▸ **RECORDS SHOWN**
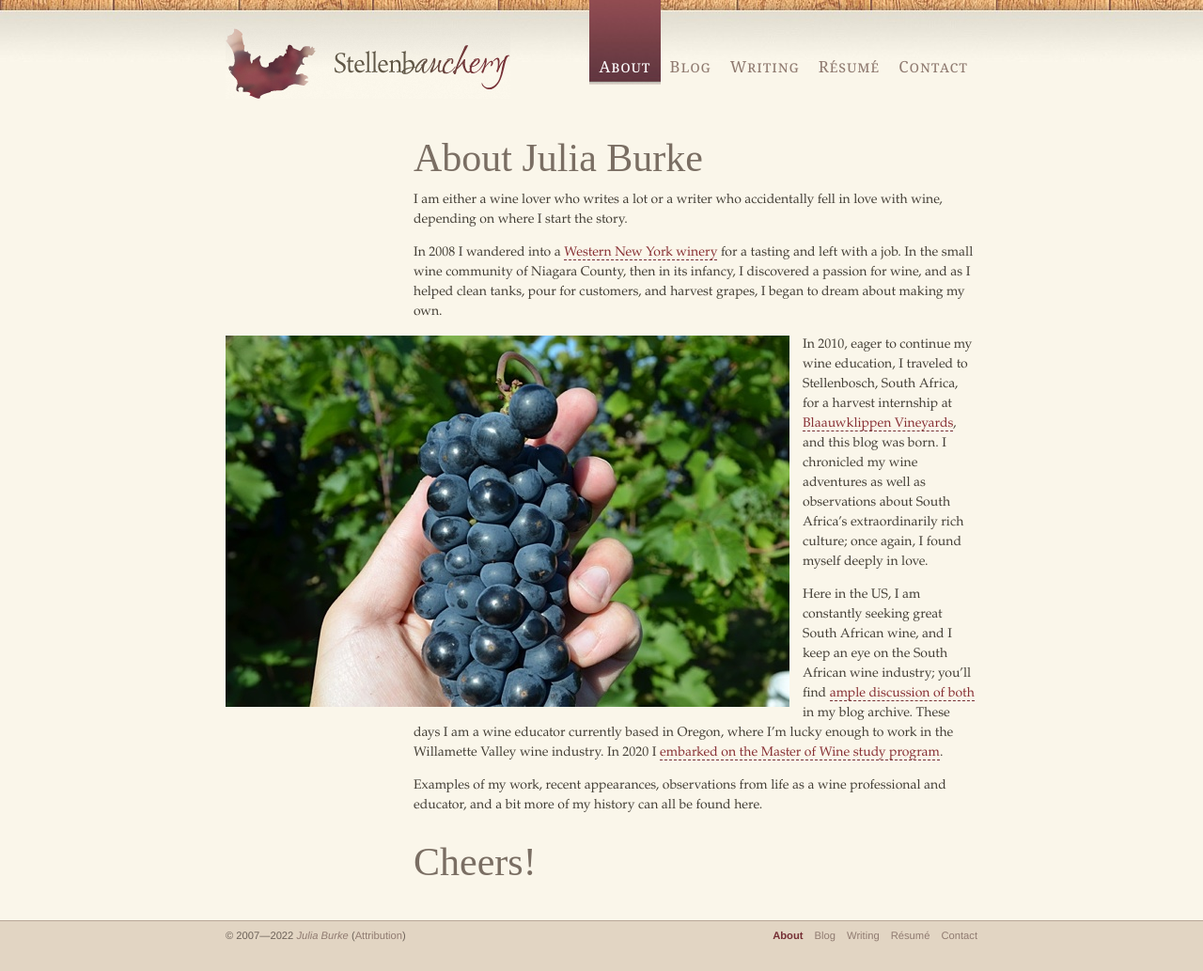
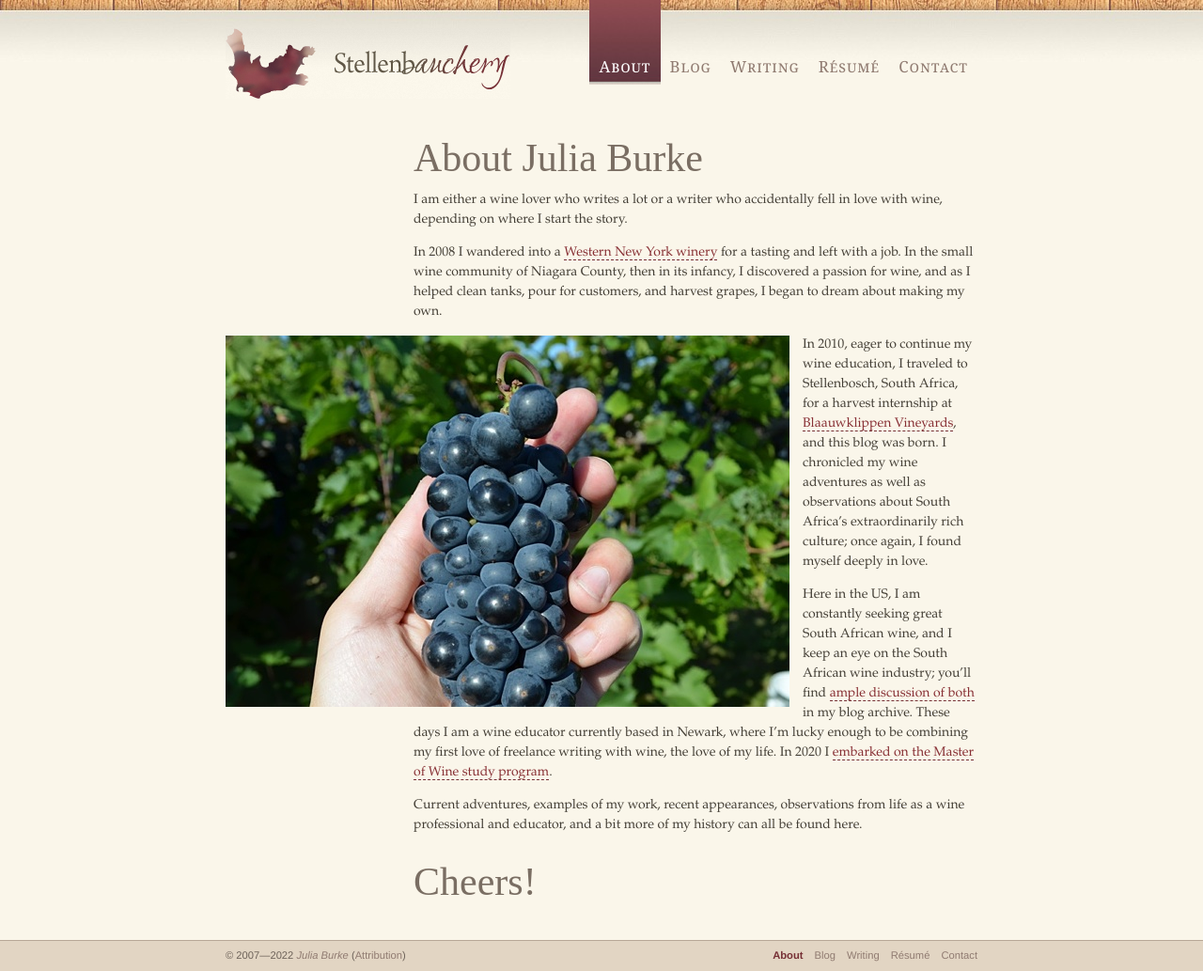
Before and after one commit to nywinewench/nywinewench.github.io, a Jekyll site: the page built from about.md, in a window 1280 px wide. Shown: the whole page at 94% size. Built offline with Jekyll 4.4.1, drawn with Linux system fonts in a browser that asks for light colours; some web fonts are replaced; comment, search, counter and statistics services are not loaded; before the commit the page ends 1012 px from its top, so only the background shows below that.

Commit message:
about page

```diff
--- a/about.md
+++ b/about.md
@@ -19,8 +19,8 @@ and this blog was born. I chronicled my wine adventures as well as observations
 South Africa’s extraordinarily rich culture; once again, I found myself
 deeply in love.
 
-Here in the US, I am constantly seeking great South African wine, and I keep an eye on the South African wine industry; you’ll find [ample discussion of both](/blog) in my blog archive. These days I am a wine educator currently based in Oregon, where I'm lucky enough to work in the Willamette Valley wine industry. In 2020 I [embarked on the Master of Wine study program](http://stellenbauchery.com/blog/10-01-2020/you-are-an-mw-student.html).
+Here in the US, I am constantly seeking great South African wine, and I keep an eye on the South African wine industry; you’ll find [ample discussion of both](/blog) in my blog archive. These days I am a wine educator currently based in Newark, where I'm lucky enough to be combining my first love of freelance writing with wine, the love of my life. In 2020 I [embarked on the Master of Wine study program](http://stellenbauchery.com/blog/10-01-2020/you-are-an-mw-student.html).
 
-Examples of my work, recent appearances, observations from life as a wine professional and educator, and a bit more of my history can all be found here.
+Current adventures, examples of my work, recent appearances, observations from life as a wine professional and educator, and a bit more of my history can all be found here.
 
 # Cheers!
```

▸ **EXERCISE OBJECTIVE**
Copy each line of the listing exactly, skipping any picture.

▸ **RESPONSE FOR THIS EXERCISE**
Before and after one commit to nywinewench/nywinewench.github.io, a Jekyll site: the page built from about.md, in a window 1280 px wide. Shown: the whole page at 94% size. Built offline with Jekyll 4.4.1, drawn with Linux system fonts in a browser that asks for light colours; some web fonts are replaced; comment, search, counter and statistics services are not loaded; before the commit the page ends 1012 px from its top, so only the background shows below that.

Commit message:
about page

```diff
--- a/about.md
+++ b/about.md
@@ -19,8 +19,8 @@ and this blog was born. I chronicled my wine adventures as well as observations
 South Africa’s extraordinarily rich culture; once again, I found myself
 deeply in love.
 
-Here in the US, I am constantly seeking great South African wine, and I keep an eye on the South African wine industry; you’ll find [ample discussion of both](/blog) in my blog archive. These days I am a wine educator currently based in Oregon, where I'm lucky enough to work in the Willamette Valley wine industry. In 2020 I [embarked on the Master of Wine study program](http://stellenbauchery.com/blog/10-01-2020/you-are-an-mw-student.html).
+Here in the US, I am constantly seeking great South African wine, and I keep an eye on the South African wine industry; you’ll find [ample discussion of both](/blog) in my blog archive. These days I am a wine educator currently based in Newark, where I'm lucky enough to be combining my first love of freelance writing with wine, the love of my life. In 2020 I [embarked on the Master of Wine study program](http://stellenbauchery.com/blog/10-01-2020/you-are-an-mw-student.html).
 
-Examples of my work, recent appearances, observations from life as a wine professional and educator, and a bit more of my history can all be found here.
+Current adventures, examples of my work, recent appearances, observations from life as a wine professional and educator, and a bit more of my history can all be found here.
 
 # Cheers!
```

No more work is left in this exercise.